Goal of the exercise: Reproduce the listing below character for character; drop every image.

===== Given entries

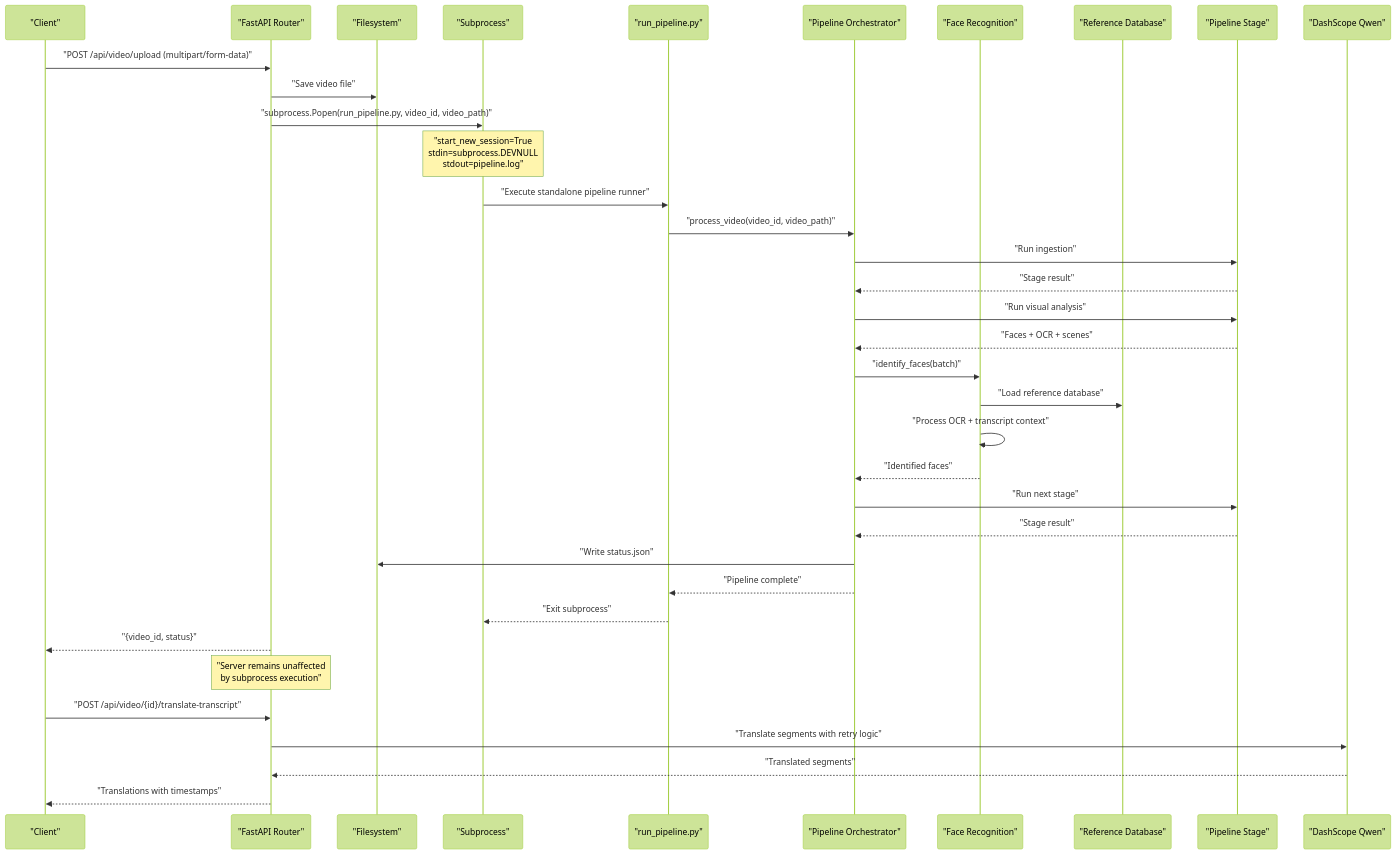
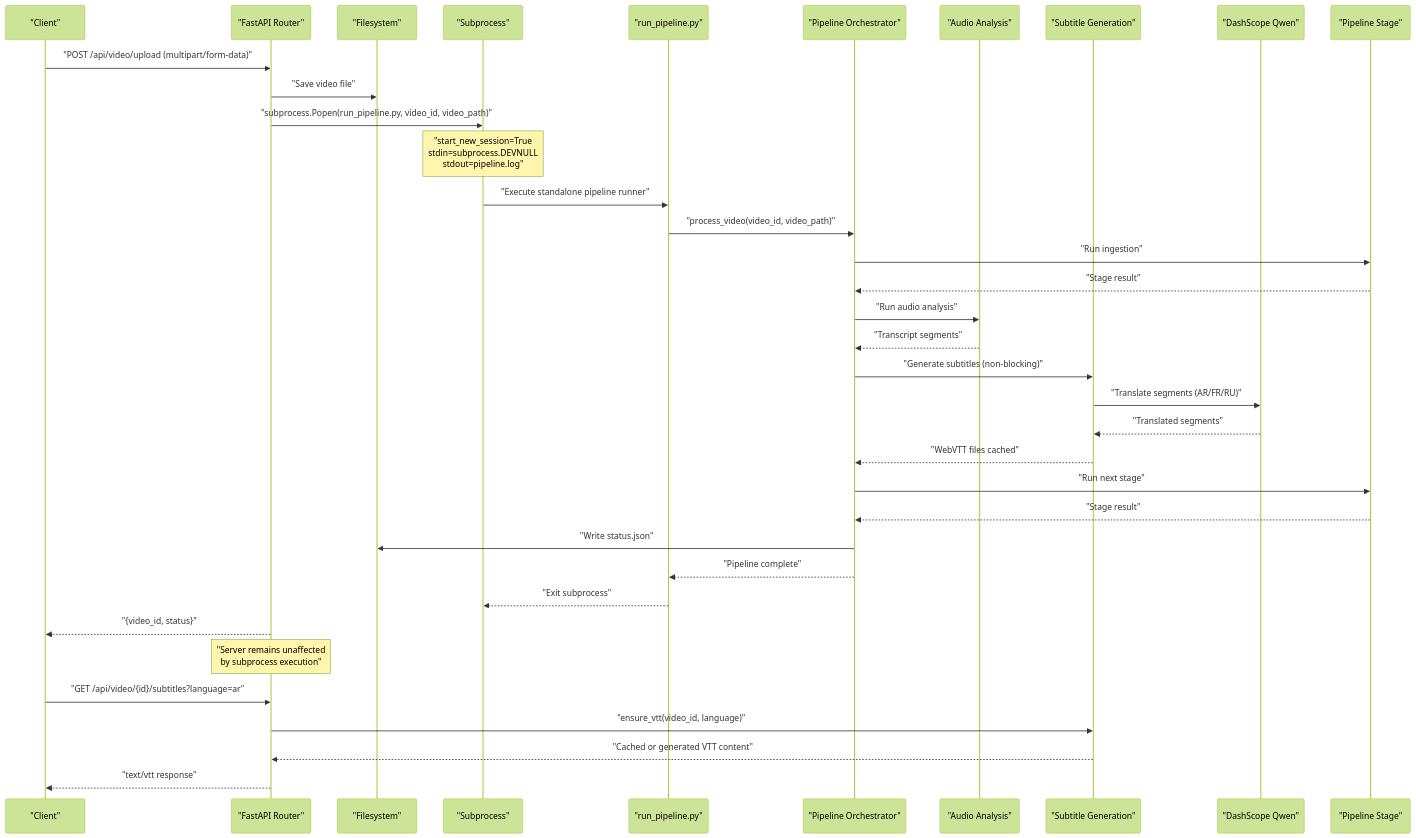
Before and after one commit to alexandreybasta-cyber/dubai-media-ai: the second of 3 diagrams in .qoder/repowiki/en/content/Backend API Reference/Video Processing Endpoints.md, drawn with Mermaid (forest theme). The commit also changed other lines of this file and 23 other files, not shown here.

````diff
--- a/.qoder/repowiki/en/content/Backend API Reference/Video Processing Endpoints.md
+++ b/.qoder/repowiki/en/content/Backend API Reference/Video Processing Endpoints.md
@@ -175,38 +193,38 @@
 ```mermaid
 sequenceDiagram
 participant Client as "Client"
 participant API as "FastAPI Router"
 participant FS as "Filesystem"
 participant Subproc as "Subprocess"
 participant Runner as "run_pipeline.py"
 participant Orchestrator as "Pipeline Orchestrator"
-participant FaceRec as "Face Recognition"
-participant RefDB as "Reference Database"
+participant AudioStage as "Audio Analysis"
+participant SubtitleGen as "Subtitle Generation"
+participant Translator as "DashScope Qwen"
 participant Stage as "Pipeline Stage"
-participant Translator as "DashScope Qwen"
 Client->>API : "POST /api/video/upload (multipart/form-data)"
 API->>FS : "Save video file"
 API->>Subproc : "subprocess.Popen(run_pipeline.py, video_id, video_path)"
 Note over Subproc : "start_new_session=True<br/>stdin=subprocess.DEVNULL<br/>stdout=pipeline.log"
 Subproc->>Runner : "Execute standalone pipeline runner"
 Runner->>Orchestrator : "process_video(video_id, video_path)"
 Orchestrator->>Stage : "Run ingestion"
 Stage-->>Orchestrator : "Stage result"
-Orchestrator->>Stage : "Run visual analysis"
-Stage-->>Orchestrator : "Faces + OCR + scenes"
-Orchestrator->>FaceRec : "identify_faces(batch)"
-FaceRec->>RefDB : "Load reference database"
-FaceRec->>FaceRec : "Process OCR + transcript context"
-FaceRec-->>Orchestrator : "Identified faces"
+Orchestrator->>AudioStage : "Run audio analysis"
+AudioStage-->>Orchestrator : "Transcript segments"
+Orchestrator->>SubtitleGen : "Generate subtitles (non-blocking)"
+SubtitleGen->>Translator : "Translate segments (AR/FR/RU)"
+Translator-->>SubtitleGen : "Translated segments"
+SubtitleGen-->>Orchestrator : "WebVTT files cached"
 Orchestrator->>Stage : "Run next stage"
 Stage-->>Orchestrator : "Stage result"
 Orchestrator->>FS : "Write status.json"
 Orchestrator-->>Runner : "Pipeline complete"
 Runner-->>Subproc : "Exit subprocess"
 API-->>Client : "{video_id, status}"
 Note over API : "Server remains unaffected<br/>by subprocess execution"
-Client->>API : "POST /api/video/{id}/translate-transcript"
-API->>Translator : "Translate segments with retry logic"
-Translator-->>API : "Translated segments"
-API-->>Client : "Translations with timestamps"
+Client->>API : "GET /api/video/{id}/subtitles?language=ar"
+API->>SubtitleGen : "ensure_vtt(video_id, language)"
+SubtitleGen-->>API : "Cached or generated VTT content"
+API-->>Client : "text/vtt response"
 ```
````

==========

Reply:
Before and after one commit to alexandreybasta-cyber/dubai-media-ai: the second of 3 diagrams in .qoder/repowiki/en/content/Backend API Reference/Video Processing Endpoints.md, drawn with Mermaid (forest theme). The commit also changed other lines of this file and 23 other files, not shown here.

````diff
--- a/.qoder/repowiki/en/content/Backend API Reference/Video Processing Endpoints.md
+++ b/.qoder/repowiki/en/content/Backend API Reference/Video Processing Endpoints.md
@@ -175,38 +193,38 @@
 ```mermaid
 sequenceDiagram
 participant Client as "Client"
 participant API as "FastAPI Router"
 participant FS as "Filesystem"
 participant Subproc as "Subprocess"
 participant Runner as "run_pipeline.py"
 participant Orchestrator as "Pipeline Orchestrator"
-participant FaceRec as "Face Recognition"
-participant RefDB as "Reference Database"
+participant AudioStage as "Audio Analysis"
+participant SubtitleGen as "Subtitle Generation"
+participant Translator as "DashScope Qwen"
 participant Stage as "Pipeline Stage"
-participant Translator as "DashScope Qwen"
 Client->>API : "POST /api/video/upload (multipart/form-data)"
 API->>FS : "Save video file"
 API->>Subproc : "subprocess.Popen(run_pipeline.py, video_id, video_path)"
 Note over Subproc : "start_new_session=True<br/>stdin=subprocess.DEVNULL<br/>stdout=pipeline.log"
 Subproc->>Runner : "Execute standalone pipeline runner"
 Runner->>Orchestrator : "process_video(video_id, video_path)"
 Orchestrator->>Stage : "Run ingestion"
 Stage-->>Orchestrator : "Stage result"
-Orchestrator->>Stage : "Run visual analysis"
-Stage-->>Orchestrator : "Faces + OCR + scenes"
-Orchestrator->>FaceRec : "identify_faces(batch)"
-FaceRec->>RefDB : "Load reference database"
-FaceRec->>FaceRec : "Process OCR + transcript context"
-FaceRec-->>Orchestrator : "Identified faces"
+Orchestrator->>AudioStage : "Run audio analysis"
+AudioStage-->>Orchestrator : "Transcript segments"
+Orchestrator->>SubtitleGen : "Generate subtitles (non-blocking)"
+SubtitleGen->>Translator : "Translate segments (AR/FR/RU)"
+Translator-->>SubtitleGen : "Translated segments"
+SubtitleGen-->>Orchestrator : "WebVTT files cached"
 Orchestrator->>Stage : "Run next stage"
 Stage-->>Orchestrator : "Stage result"
 Orchestrator->>FS : "Write status.json"
 Orchestrator-->>Runner : "Pipeline complete"
 Runner-->>Subproc : "Exit subprocess"
 API-->>Client : "{video_id, status}"
 Note over API : "Server remains unaffected<br/>by subprocess execution"
-Client->>API : "POST /api/video/{id}/translate-transcript"
-API->>Translator : "Translate segments with retry logic"
-Translator-->>API : "Translated segments"
-API-->>Client : "Translations with timestamps"
+Client->>API : "GET /api/video/{id}/subtitles?language=ar"
+API->>SubtitleGen : "ensure_vtt(video_id, language)"
+SubtitleGen-->>API : "Cached or generated VTT content"
+API-->>Client : "text/vtt response"
 ```
````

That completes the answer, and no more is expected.